::: Records supplied :::
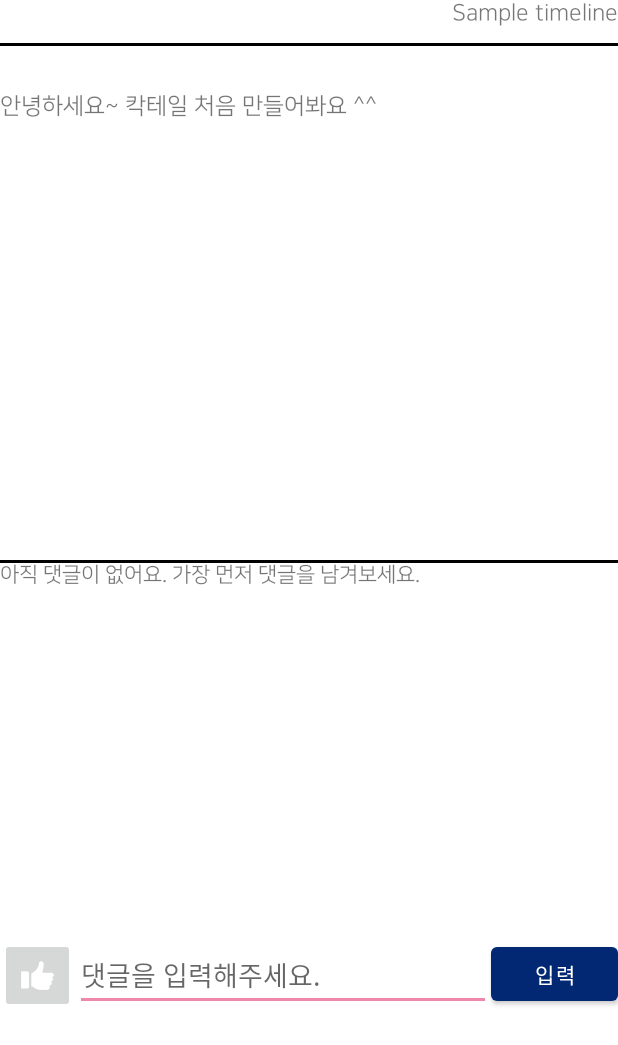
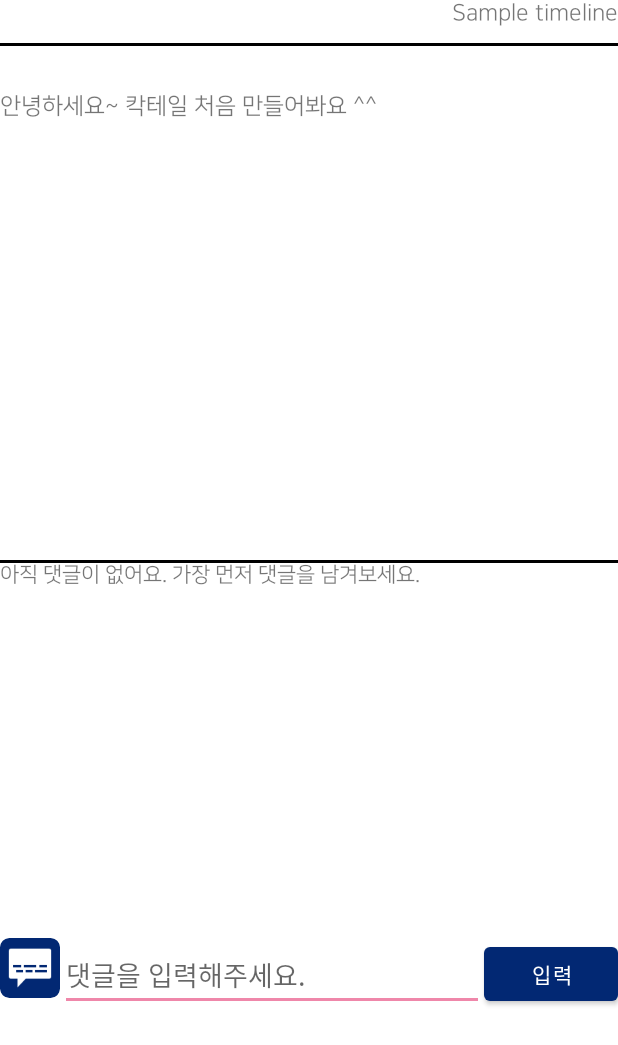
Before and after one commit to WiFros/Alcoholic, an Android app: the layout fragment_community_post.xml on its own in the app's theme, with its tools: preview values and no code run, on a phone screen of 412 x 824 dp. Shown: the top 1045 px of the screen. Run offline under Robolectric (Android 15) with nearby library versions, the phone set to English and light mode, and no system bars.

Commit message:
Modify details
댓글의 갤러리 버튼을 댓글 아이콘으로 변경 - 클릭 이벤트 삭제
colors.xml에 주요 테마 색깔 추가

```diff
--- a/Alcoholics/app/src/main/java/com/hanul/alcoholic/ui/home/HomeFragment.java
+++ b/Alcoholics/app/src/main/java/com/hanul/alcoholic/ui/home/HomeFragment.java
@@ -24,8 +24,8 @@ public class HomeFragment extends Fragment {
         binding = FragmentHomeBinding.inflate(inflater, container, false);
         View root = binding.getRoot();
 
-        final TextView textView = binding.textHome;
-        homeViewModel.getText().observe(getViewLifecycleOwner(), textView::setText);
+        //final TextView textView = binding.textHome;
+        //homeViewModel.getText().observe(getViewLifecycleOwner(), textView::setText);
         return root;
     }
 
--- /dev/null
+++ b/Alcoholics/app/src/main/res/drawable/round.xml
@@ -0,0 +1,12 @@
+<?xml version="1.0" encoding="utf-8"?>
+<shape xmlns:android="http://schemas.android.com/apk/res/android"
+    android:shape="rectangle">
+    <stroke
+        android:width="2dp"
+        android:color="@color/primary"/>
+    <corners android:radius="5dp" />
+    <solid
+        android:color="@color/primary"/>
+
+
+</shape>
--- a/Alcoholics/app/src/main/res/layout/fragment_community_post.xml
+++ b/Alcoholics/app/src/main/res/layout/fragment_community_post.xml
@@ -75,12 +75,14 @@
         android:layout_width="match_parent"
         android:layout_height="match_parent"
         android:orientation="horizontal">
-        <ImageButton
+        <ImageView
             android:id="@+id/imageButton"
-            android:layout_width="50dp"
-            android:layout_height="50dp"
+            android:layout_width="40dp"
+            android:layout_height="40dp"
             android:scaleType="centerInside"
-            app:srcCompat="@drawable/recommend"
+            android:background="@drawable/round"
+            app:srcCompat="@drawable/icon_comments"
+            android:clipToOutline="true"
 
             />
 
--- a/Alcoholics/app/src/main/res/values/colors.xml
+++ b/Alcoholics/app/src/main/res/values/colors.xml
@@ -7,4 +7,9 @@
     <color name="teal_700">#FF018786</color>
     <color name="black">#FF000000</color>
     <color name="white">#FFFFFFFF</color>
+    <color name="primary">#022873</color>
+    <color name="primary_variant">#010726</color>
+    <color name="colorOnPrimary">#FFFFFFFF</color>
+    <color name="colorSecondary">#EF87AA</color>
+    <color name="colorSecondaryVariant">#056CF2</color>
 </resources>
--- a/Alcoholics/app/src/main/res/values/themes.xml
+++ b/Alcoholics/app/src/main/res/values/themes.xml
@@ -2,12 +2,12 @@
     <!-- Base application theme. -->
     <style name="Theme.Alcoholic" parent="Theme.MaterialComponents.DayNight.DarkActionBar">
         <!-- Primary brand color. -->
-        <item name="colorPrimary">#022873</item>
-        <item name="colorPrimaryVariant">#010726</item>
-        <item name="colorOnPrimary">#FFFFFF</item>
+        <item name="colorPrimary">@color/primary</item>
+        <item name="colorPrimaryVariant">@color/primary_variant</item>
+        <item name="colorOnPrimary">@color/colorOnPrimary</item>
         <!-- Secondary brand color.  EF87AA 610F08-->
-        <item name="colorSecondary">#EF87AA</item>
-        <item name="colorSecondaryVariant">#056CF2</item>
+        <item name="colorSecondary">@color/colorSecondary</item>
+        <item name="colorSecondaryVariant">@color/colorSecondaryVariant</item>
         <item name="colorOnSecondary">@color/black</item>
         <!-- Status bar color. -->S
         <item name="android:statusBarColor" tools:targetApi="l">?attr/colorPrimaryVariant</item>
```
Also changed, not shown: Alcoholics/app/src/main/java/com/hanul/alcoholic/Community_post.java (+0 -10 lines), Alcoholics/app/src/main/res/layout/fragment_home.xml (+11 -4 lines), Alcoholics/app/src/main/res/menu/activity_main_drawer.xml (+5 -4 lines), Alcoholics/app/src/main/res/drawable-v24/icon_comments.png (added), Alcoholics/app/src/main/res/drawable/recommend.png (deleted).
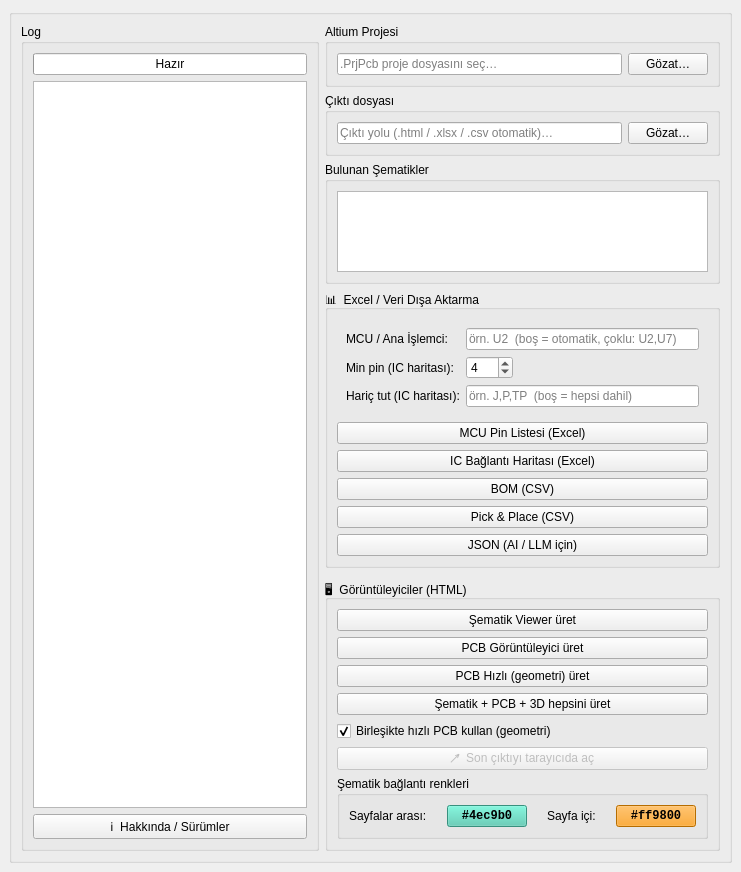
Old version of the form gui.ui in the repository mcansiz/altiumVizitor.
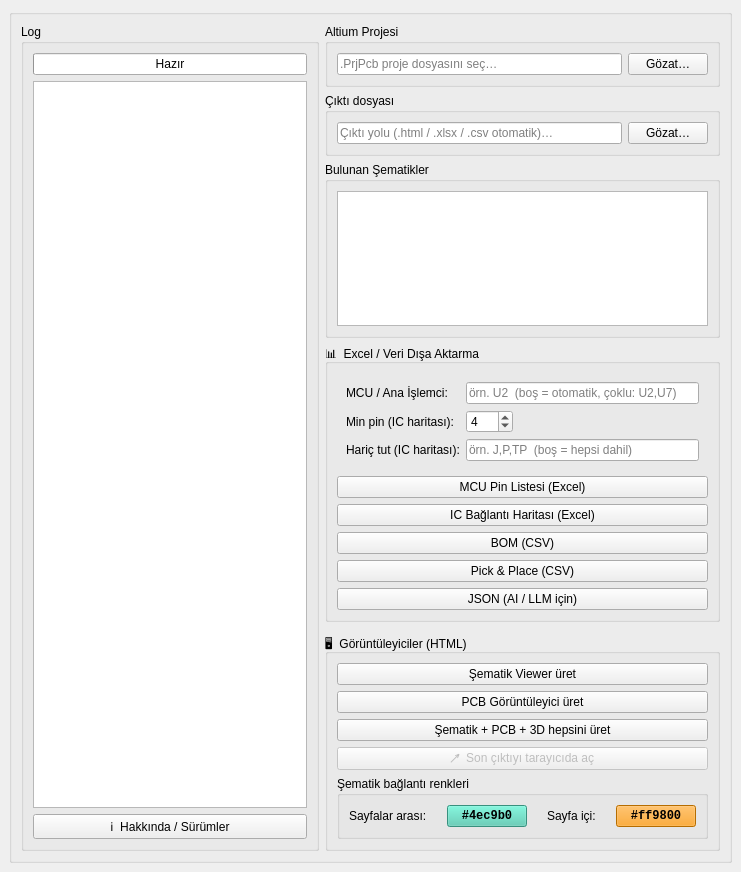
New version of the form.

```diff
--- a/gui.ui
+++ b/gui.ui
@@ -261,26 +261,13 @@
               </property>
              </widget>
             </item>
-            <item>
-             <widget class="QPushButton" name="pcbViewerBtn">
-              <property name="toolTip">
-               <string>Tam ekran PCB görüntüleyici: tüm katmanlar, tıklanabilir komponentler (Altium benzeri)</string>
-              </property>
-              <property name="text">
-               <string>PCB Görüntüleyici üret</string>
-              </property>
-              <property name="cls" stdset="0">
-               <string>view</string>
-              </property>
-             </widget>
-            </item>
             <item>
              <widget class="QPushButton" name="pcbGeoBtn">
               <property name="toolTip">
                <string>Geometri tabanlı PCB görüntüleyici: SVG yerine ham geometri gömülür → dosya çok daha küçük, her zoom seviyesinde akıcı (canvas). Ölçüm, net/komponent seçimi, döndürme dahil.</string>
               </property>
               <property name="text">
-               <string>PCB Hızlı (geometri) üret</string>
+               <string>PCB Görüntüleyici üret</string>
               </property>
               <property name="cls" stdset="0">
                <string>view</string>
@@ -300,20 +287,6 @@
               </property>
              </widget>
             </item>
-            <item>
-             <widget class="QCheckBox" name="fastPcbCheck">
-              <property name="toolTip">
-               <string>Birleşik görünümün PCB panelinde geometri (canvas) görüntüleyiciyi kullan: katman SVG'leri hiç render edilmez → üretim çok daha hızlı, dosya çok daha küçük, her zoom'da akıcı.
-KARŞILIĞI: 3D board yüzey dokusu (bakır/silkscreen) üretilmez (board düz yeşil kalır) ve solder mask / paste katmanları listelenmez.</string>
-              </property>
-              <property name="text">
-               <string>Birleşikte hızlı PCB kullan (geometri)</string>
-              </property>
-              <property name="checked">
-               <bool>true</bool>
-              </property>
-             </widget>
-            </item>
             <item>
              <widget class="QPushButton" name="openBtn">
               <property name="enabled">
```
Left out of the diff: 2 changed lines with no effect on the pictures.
:::
**Exercise**. The reply must hold every line above exactly as written and none of the pictures.

**Your solution**.
Before and after one commit to WiFros/Alcoholic, an Android app: the layout fragment_community_post.xml on its own in the app's theme, with its tools: preview values and no code run, on a phone screen of 412 x 824 dp. Shown: the top 1045 px of the screen. Run offline under Robolectric (Android 15) with nearby library versions, the phone set to English and light mode, and no system bars.

Commit message:
Modify details
댓글의 갤러리 버튼을 댓글 아이콘으로 변경 - 클릭 이벤트 삭제
colors.xml에 주요 테마 색깔 추가

```diff
--- a/Alcoholics/app/src/main/java/com/hanul/alcoholic/ui/home/HomeFragment.java
+++ b/Alcoholics/app/src/main/java/com/hanul/alcoholic/ui/home/HomeFragment.java
@@ -24,8 +24,8 @@ public class HomeFragment extends Fragment {
         binding = FragmentHomeBinding.inflate(inflater, container, false);
         View root = binding.getRoot();
 
-        final TextView textView = binding.textHome;
-        homeViewModel.getText().observe(getViewLifecycleOwner(), textView::setText);
+        //final TextView textView = binding.textHome;
+        //homeViewModel.getText().observe(getViewLifecycleOwner(), textView::setText);
         return root;
     }
 
--- /dev/null
+++ b/Alcoholics/app/src/main/res/drawable/round.xml
@@ -0,0 +1,12 @@
+<?xml version="1.0" encoding="utf-8"?>
+<shape xmlns:android="http://schemas.android.com/apk/res/android"
+    android:shape="rectangle">
+    <stroke
+        android:width="2dp"
+        android:color="@color/primary"/>
+    <corners android:radius="5dp" />
+    <solid
+        android:color="@color/primary"/>
+
+
+</shape>
--- a/Alcoholics/app/src/main/res/layout/fragment_community_post.xml
+++ b/Alcoholics/app/src/main/res/layout/fragment_community_post.xml
@@ -75,12 +75,14 @@
         android:layout_width="match_parent"
         android:layout_height="match_parent"
         android:orientation="horizontal">
-        <ImageButton
+        <ImageView
             android:id="@+id/imageButton"
-            android:layout_width="50dp"
-            android:layout_height="50dp"
+            android:layout_width="40dp"
+            android:layout_height="40dp"
             android:scaleType="centerInside"
-            app:srcCompat="@drawable/recommend"
+            android:background="@drawable/round"
+            app:srcCompat="@drawable/icon_comments"
+            android:clipToOutline="true"
 
             />
 
--- a/Alcoholics/app/src/main/res/values/colors.xml
+++ b/Alcoholics/app/src/main/res/values/colors.xml
@@ -7,4 +7,9 @@
     <color name="teal_700">#FF018786</color>
     <color name="black">#FF000000</color>
     <color name="white">#FFFFFFFF</color>
+    <color name="primary">#022873</color>
+    <color name="primary_variant">#010726</color>
+    <color name="colorOnPrimary">#FFFFFFFF</color>
+    <color name="colorSecondary">#EF87AA</color>
+    <color name="colorSecondaryVariant">#056CF2</color>
 </resources>
--- a/Alcoholics/app/src/main/res/values/themes.xml
+++ b/Alcoholics/app/src/main/res/values/themes.xml
@@ -2,12 +2,12 @@
     <!-- Base application theme. -->
     <style name="Theme.Alcoholic" parent="Theme.MaterialComponents.DayNight.DarkActionBar">
         <!-- Primary brand color. -->
-        <item name="colorPrimary">#022873</item>
-        <item name="colorPrimaryVariant">#010726</item>
-        <item name="colorOnPrimary">#FFFFFF</item>
+        <item name="colorPrimary">@color/primary</item>
+        <item name="colorPrimaryVariant">@color/primary_variant</item>
+        <item name="colorOnPrimary">@color/colorOnPrimary</item>
         <!-- Secondary brand color.  EF87AA 610F08-->
-        <item name="colorSecondary">#EF87AA</item>
-        <item name="colorSecondaryVariant">#056CF2</item>
+        <item name="colorSecondary">@color/colorSecondary</item>
+        <item name="colorSecondaryVariant">@color/colorSecondaryVariant</item>
         <item name="colorOnSecondary">@color/black</item>
         <!-- Status bar color. -->S
         <item name="android:statusBarColor" tools:targetApi="l">?attr/colorPrimaryVariant</item>
```
Also changed, not shown: Alcoholics/app/src/main/java/com/hanul/alcoholic/Community_post.java (+0 -10 lines), Alcoholics/app/src/main/res/layout/fragment_home.xml (+11 -4 lines), Alcoholics/app/src/main/res/menu/activity_main_drawer.xml (+5 -4 lines), Alcoholics/app/src/main/res/drawable-v24/icon_comments.png (added), Alcoholics/app/src/main/res/drawable/recommend.png (deleted).
Old version of the form gui.ui in the repository mcansiz/altiumVizitor.
New version of the form.

```diff
--- a/gui.ui
+++ b/gui.ui
@@ -261,26 +261,13 @@
               </property>
              </widget>
             </item>
-            <item>
-             <widget class="QPushButton" name="pcbViewerBtn">
-              <property name="toolTip">
-               <string>Tam ekran PCB görüntüleyici: tüm katmanlar, tıklanabilir komponentler (Altium benzeri)</string>
-              </property>
-              <property name="text">
-               <string>PCB Görüntüleyici üret</string>
-              </property>
-              <property name="cls" stdset="0">
-               <string>view</string>
-              </property>
-             </widget>
-            </item>
             <item>
              <widget class="QPushButton" name="pcbGeoBtn">
               <property name="toolTip">
                <string>Geometri tabanlı PCB görüntüleyici: SVG yerine ham geometri gömülür → dosya çok daha küçük, her zoom seviyesinde akıcı (canvas). Ölçüm, net/komponent seçimi, döndürme dahil.</string>
               </property>
               <property name="text">
-               <string>PCB Hızlı (geometri) üret</string>
+               <string>PCB Görüntüleyici üret</string>
               </property>
               <property name="cls" stdset="0">
                <string>view</string>
@@ -300,20 +287,6 @@
               </property>
              </widget>
             </item>
-            <item>
-             <widget class="QCheckBox" name="fastPcbCheck">
-              <property name="toolTip">
-               <string>Birleşik görünümün PCB panelinde geometri (canvas) görüntüleyiciyi kullan: katman SVG'leri hiç render edilmez → üretim çok daha hızlı, dosya çok daha küçük, her zoom'da akıcı.
-KARŞILIĞI: 3D board yüzey dokusu (bakır/silkscreen) üretilmez (board düz yeşil kalır) ve solder mask / paste katmanları listelenmez.</string>
-              </property>
-              <property name="text">
-               <string>Birleşikte hızlı PCB kullan (geometri)</string>
-              </property>
-              <property name="checked">
-               <bool>true</bool>
-              </property>
-             </widget>
-            </item>
             <item>
              <widget class="QPushButton" name="openBtn">
               <property name="enabled">
```
Left out of the diff: 2 changed lines with no effect on the pictures.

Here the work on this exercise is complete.